In actuality, new A&M offensive coordinator Darrell Dickey oversaw a Memphis squad in 2017 that finished 4th in the FBS in total offense, averaging 532 yards per game and 2nd in scoring offense with 45.5 points per game. Some would say that it was Mike Norvell’s offense, but Dickey was retained by Norvell after serving in the same capacity with now-Virginia Tech head coach Justin Fuente.
Most likely, Fisher appreciates the camaraderie in having an OC who was once a head coach. During Dickey’s tenure at North Texas, the Mean Green won four straight conference titles. While his offenses didn’t necessarily light up scoreboards, they did enough to win and given Fisher’s tendency towards autocratic offensive coaching, it shouldn’t matter much in relation to Dickey’s ability to do his job.
He did it very well the last several years in Memphis and with quarterback Kellen Mond being named the starter along with the return of Trayveon Williams at running back, there should be enough with which to work.
The 2017 A&M offense in Kevin Sumlin’s last season wasn’t bad, but it, obviously wasn’t enough, finishing 56th in total offense (406.8 yards per game) and 34th in scoring offense (32.7 points per game).
The transition from any staff to Fisher’s is daunting for a program and one should expect some growing pains in their first year in College Station. Going out on a limb, but I expect to see slight regression for this squad.
Mike Elko (Texas A&M-Defense)
After having Charles Kelly as his defensive coordinator for the last four seasons, it’s nice to see Fisher go after an up-and-coming assistant in the FBS.
Mike Elko’s Notre Dame defense wasn’t necessarily the best in the country last season, but it was an improvement from the year before. His three defenses at Wake Forest improved with each season, as well.
One can assume that as Fisher continues to bring in four and five-star talent to College Station, Elko will have much to work with over the next few years.
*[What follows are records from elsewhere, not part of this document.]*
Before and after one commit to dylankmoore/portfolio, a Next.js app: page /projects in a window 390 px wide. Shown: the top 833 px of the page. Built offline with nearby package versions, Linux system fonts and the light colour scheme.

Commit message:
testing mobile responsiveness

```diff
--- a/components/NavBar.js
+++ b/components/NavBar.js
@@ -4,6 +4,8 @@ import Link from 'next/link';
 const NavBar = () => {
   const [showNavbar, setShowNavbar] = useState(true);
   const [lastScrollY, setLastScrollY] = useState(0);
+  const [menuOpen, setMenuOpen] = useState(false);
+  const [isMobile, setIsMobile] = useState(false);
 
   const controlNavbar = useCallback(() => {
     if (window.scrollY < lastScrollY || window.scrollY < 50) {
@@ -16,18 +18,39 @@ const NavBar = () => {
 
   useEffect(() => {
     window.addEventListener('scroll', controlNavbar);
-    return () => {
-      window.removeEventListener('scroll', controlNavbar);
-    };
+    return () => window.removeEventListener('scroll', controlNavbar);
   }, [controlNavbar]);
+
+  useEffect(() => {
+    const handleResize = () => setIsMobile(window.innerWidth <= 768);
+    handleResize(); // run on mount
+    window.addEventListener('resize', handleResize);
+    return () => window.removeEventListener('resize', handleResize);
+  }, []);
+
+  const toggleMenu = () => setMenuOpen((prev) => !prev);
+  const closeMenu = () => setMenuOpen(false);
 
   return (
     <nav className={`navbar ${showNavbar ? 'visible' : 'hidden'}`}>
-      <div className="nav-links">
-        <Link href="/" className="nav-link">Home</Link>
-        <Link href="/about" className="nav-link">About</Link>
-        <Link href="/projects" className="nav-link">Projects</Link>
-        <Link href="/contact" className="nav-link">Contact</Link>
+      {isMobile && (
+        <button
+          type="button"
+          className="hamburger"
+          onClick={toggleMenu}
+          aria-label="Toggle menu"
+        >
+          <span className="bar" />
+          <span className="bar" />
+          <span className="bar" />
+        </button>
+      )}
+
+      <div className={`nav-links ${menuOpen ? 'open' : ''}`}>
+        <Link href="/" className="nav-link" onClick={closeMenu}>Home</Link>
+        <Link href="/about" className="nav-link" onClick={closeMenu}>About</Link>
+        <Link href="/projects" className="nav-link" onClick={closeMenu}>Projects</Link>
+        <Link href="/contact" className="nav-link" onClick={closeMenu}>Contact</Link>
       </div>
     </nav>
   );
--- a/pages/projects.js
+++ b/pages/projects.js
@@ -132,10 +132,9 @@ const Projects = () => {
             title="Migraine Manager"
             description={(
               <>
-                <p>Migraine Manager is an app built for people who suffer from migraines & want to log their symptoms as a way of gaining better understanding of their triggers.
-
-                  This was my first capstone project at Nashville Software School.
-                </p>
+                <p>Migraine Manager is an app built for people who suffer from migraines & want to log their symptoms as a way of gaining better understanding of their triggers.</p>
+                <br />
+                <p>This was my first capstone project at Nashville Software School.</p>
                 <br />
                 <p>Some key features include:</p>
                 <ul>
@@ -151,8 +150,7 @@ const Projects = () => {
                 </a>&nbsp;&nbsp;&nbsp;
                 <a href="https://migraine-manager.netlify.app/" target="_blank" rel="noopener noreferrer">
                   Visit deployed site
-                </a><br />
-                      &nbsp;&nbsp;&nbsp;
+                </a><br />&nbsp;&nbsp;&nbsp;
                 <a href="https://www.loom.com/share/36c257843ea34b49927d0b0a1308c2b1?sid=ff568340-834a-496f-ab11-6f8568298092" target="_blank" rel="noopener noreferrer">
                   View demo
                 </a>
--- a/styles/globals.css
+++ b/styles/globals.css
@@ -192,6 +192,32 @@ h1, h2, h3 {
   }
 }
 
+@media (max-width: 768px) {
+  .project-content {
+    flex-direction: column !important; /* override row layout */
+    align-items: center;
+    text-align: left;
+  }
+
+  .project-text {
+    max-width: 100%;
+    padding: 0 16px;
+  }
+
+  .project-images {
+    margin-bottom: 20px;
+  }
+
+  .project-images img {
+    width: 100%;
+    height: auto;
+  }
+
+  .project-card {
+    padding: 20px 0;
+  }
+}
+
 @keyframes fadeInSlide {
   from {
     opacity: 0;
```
While John Chavis’ final defense was not one his best, allowing 408.6 yards per and 30.7, Elko still has four of A&M’s top tacklers from last year in linebackers Tyrel Dodson and Otaro Alaka, defensive back Derrick Tucker and defensive end Landis Durham with which to work and that should be enough to see little regression.
While the A&M struggle, expect the numbers on the defensive side of the ball to improve, solely based on the personnel retention.